So, my usual scorecard is made up of 10 shots from 90, 120, 150, 180, and 210 feet. If I get them all in my circle, it is 50 points. You could easily do a set backhand, a set moving it in from the opposite side, and a set thrown straight. If you keep your score and track where you are making and missing, you will be able to see where you are a lock and where you are missing too often. If you find out that you are just not very good from 180 feet, then you might need to find a more effective combination of disc and footwork from that range. Keeping track of your score and what is working is the key to owning your short game.

Also, don’t feel you need to throw all these shots every time you practice your short game. It would be fine to just throw a few different shots from each spot and focus on hitting your target. Or you could decide to really focus on one shot – forehands, hyzers, anhyzers, or straight – and throw only that shape from different distances for a whole field work session.

Returning to these familiar spots is a great way to build your confidence in your short game. How often can you hit the target from these distances with hyzers, turnovers, forehands, and straight shots? Do you like to throw a few discs with a lot of different grips, stances, or footwork — or just a couple of footwork patterns with a wide variety of discs? The only rule is that your short game is comfortable and consistent. And you must practice it until you know exactly how you are going to throw the shot you need and have confidence it is going to give you a putt you know you will make.


  1. the most-lofted clubs used for hitting shorter shots onto the green 

  2. To be honest, because I prefer my forehand, I don’t dedicate a lot of field work time to turnovers, but I make sure that I practice them enough to trust them when I need them. 

  1. Steve Andrews
    Steve Andrews

    Steve Andrews is a college professor and disc golfer in Bloomington, Indiana. He came to disc golf from traditional golf and, even though he is 50 and playing on bad knees, managed to reach 950 rated through course management and playing smart.

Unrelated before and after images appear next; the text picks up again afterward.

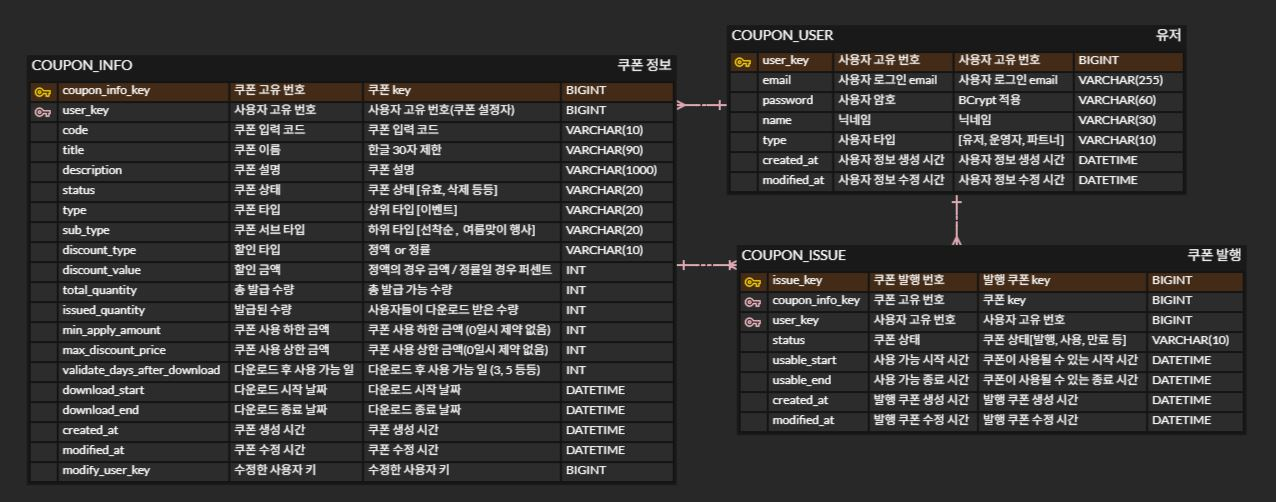
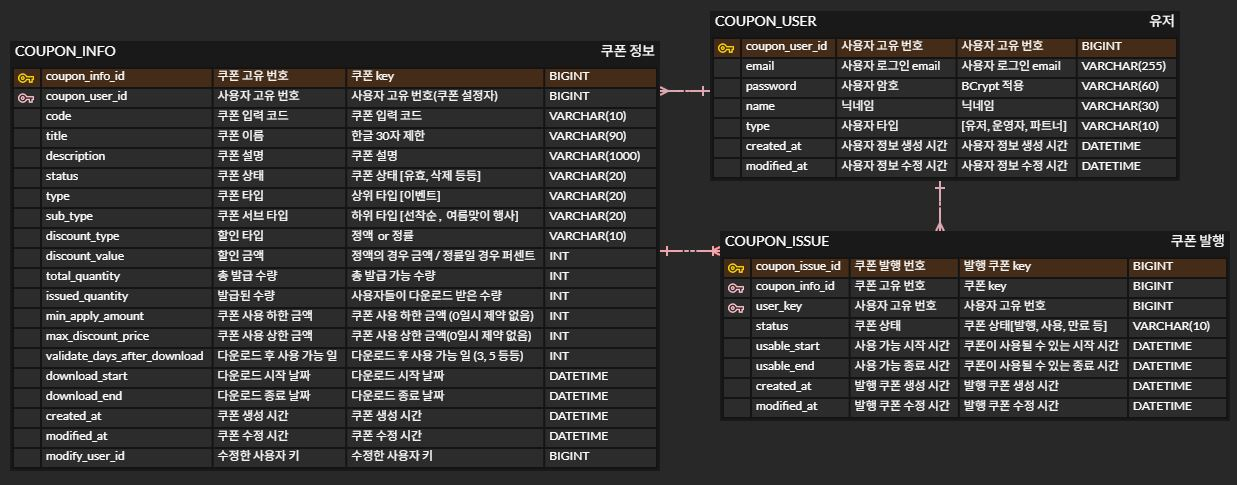
refactor, docs: 쿠폰/유저 컨트롤러,엔티티 구조 수정 및 ERD,API 명세 수정

Changed region(s): [[0.0, 0.0309, 1.0, 0.9588]]

diff --git a/src/main/java/com/rtc/app/coupon/entity/CouponInfo.java b/src/main/java/com/rtc/app/coupon/entity/CouponInfo.java
@@ -20,11 +20,11 @@ public class CouponInfo extends BaseTimeEntity {
 
     @Id
     @GeneratedValue(strategy = GenerationType.IDENTITY)
-    @Column(name = "coupon_info_key")
-    private Long couponKey;
+    @Column(name = "coupon_info_id")
+    private Long id;
 
     @ManyToOne(fetch = FetchType.LAZY)
-    @JoinColumn(name = "user_key", updatable = false, nullable = false)
+    @JoinColumn(name = "coupon_user_id", updatable = false, nullable = false)
     private User createUser;
 
     /**
@@ -88,7 +88,6 @@ public class CouponInfo extends BaseTimeEntity {
     private LocalDateTime downloadEnd;
 
     @ManyToOne(fetch = FetchType.LAZY)
-    @JoinColumn(name = "modify_user_key")
+    @JoinColumn(name = "modify_user_id")
     private User modifyUser;
 }
-

diff --git a/src/main/java/com/rtc/app/coupon/entity/CouponIssue.java b/src/main/java/com/rtc/app/coupon/entity/CouponIssue.java
@@ -18,15 +18,15 @@ public class CouponIssue extends BaseTimeEntity {
 
     @Id
     @GeneratedValue(strategy = GenerationType.IDENTITY)
-    @Column(name = "issue_key")
-    private Long issueKey;
+    @Column(name = "coupon_issue_id")
+    private Long id;
 
     @ManyToOne(fetch = FetchType.LAZY)
-    @JoinColumn(name = "coupon_info_key", nullable = false)
+    @JoinColumn(name = "coupon_info_id", nullable = false)
     private CouponInfo couponInfo;
 
     @ManyToOne(fetch = FetchType.LAZY)
-    @JoinColumn(name = "user_key", nullable = false)
+    @JoinColumn(name = "coupon_user_id", nullable = false)
     private User user;
 
     @Enumerated(EnumType.STRING)
@@ -45,4 +45,3 @@ public class CouponIssue extends BaseTimeEntity {
     @Column(name = "usable_end", nullable = false)
     private LocalDateTime usableEnd;
 }
-

diff --git a/src/main/java/com/rtc/app/account/entity/User.java b/src/main/java/com/rtc/app/account/entity/User.java
@@ -15,8 +15,8 @@ public class User extends BaseTimeEntity {
 
     @Id
     @GeneratedValue(strategy = GenerationType.IDENTITY)
-    @Column(name = "user_key", nullable = false, updatable = false)
-    private Long userKey;
+    @Column(name = "coupon_user_id", nullable = false, updatable = false)
+    private Long id;
 
     @Column(name = "email", nullable = false, unique = true)
     private String email;

diff --git a/src/main/java/com/rtc/app/coupon/controller/AdminCouponController.java b/src/main/java/com/rtc/app/coupon/controller/AdminCouponController.java
@@ -7,7 +7,7 @@ import org.springframework.web.bind.annotation.RestController;
 
 @RequiredArgsConstructor
 @RestController
-@RequestMapping("/admin/coupons")
+@RequestMapping("/coupons")
 public class AdminCouponController {
     private final AdminCouponService adminCouponService;
 

diff --git a/src/main/java/com/rtc/app/coupon/controller/UserCouponController.java b/src/main/java/com/rtc/app/coupon/controller/UserCouponController.java
@@ -7,7 +7,7 @@ import org.springframework.web.bind.annotation.RestController;
 
 @RequiredArgsConstructor
 @RestController
-@RequestMapping("/user/coupons")
+@RequestMapping("/coupons")
 public class UserCouponController {
     private final UserCouponService userCouponService;
 

diff --git a/README.md b/README.md
@@ -56,26 +56,34 @@ ERD 주소
         - 추후에 별도의 분리된 테이블이 필요할 수 있으나, 현재는 통합해서 관리한다.
 
 ### API
-운영자 (Admin) API
+#### 인증(운영자/사용자) API
 
-메서드	| URI	                       | 설명 |
--------|----------------------------|------|
-POST | /admin/auth/login          | 로그인 |
-POST | /admin/auth/logout         | 로그아웃 | 
-POST   | /admin/coupons	            | 쿠폰 생성 (등록) |
-PATCH    | /admin/coupons             | 쿠폰 수정 |
-PATCH	| /admin/coupons/{couponId}	 | 쿠폰 삭제(삭제 상태로 변경) |
-GET | /admin/coupons             | 쿠폰 리스트 조회 |
-GET | /admin/coupons/{couponId}  | 쿠폰 상세 조회 |
+| 메서드  | URI          | 설명           |
+| ---- | ------------ |--------------|
+| POST | /auth/login  | 사용자/관리자 로그인  |
+| POST | /auth/logout | 사용자/관리자 로그아웃 |
+| POST | /auth/signup | 사용자 회원가입     |
 
-사용자 (Member) API
+---------------------------------
 
-메서드	| URI                 | 설명|
--------|---------------------|----|
-POST | /user/auth/sign-up  | 회원가입 |
-POST | /user/auth/login    | 로그인 |
-POST | /user/auth/logout   | 로그아웃 |
-POST | /user/coupons       | 쿠폰 발급 요청(선착순) |
-POST | /user/coupons/codes | 쿠폰 발급(코드 입력) |
-POST | /user/coupons/use   | 쿠폰 사용 |
-GET  | /user/coupons       | 쿠폰 리스트 조회(내 쿠폰) |
+#### 쿠폰(운영자/사용자) API
+
+##### 운영자 API
+
+| 메서드    | URI               | 설명             |
+| ------ | ----------------- |----------------|
+| POST   | /coupons          | 쿠폰 생성 (등록)     |
+| PATCH  | /coupons/{couponId} | 특정 쿠폰 수정       |
+| DELETE | /coupons/{couponId} | 특정 쿠폰 삭제 |
+| GET    | /coupons          | 쿠폰 리스트 조회(관리자용) |
+| GET    | /coupons/{couponId} | 특정 쿠폰 상세 조회    |
+
+
+##### 사용자 API
+
+| 메서드  | URI                        | 설명             |
+| ---- | -------------------------- |----------------|
+| POST | /coupons/{couponId}        | 쿠폰 발급 요청 (선착순) |
+| POST | /coupons/code              | 쿠폰 발급 요청 (코드 입력) |
+| POST | /coupons/{couponId}/redeem | 특정 쿠폰 사용       |
+| GET  | /coupons/me                | 내 쿠폰 리스트 조회    |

TAGGED: , , , ,

More from Ultiworld
Comments on "Tuesday Tips: Disc Golf Field Work [Dial in your Upshots – Pt. 5]"

Find us on Twitter

Recent Comments

Find us on Facebook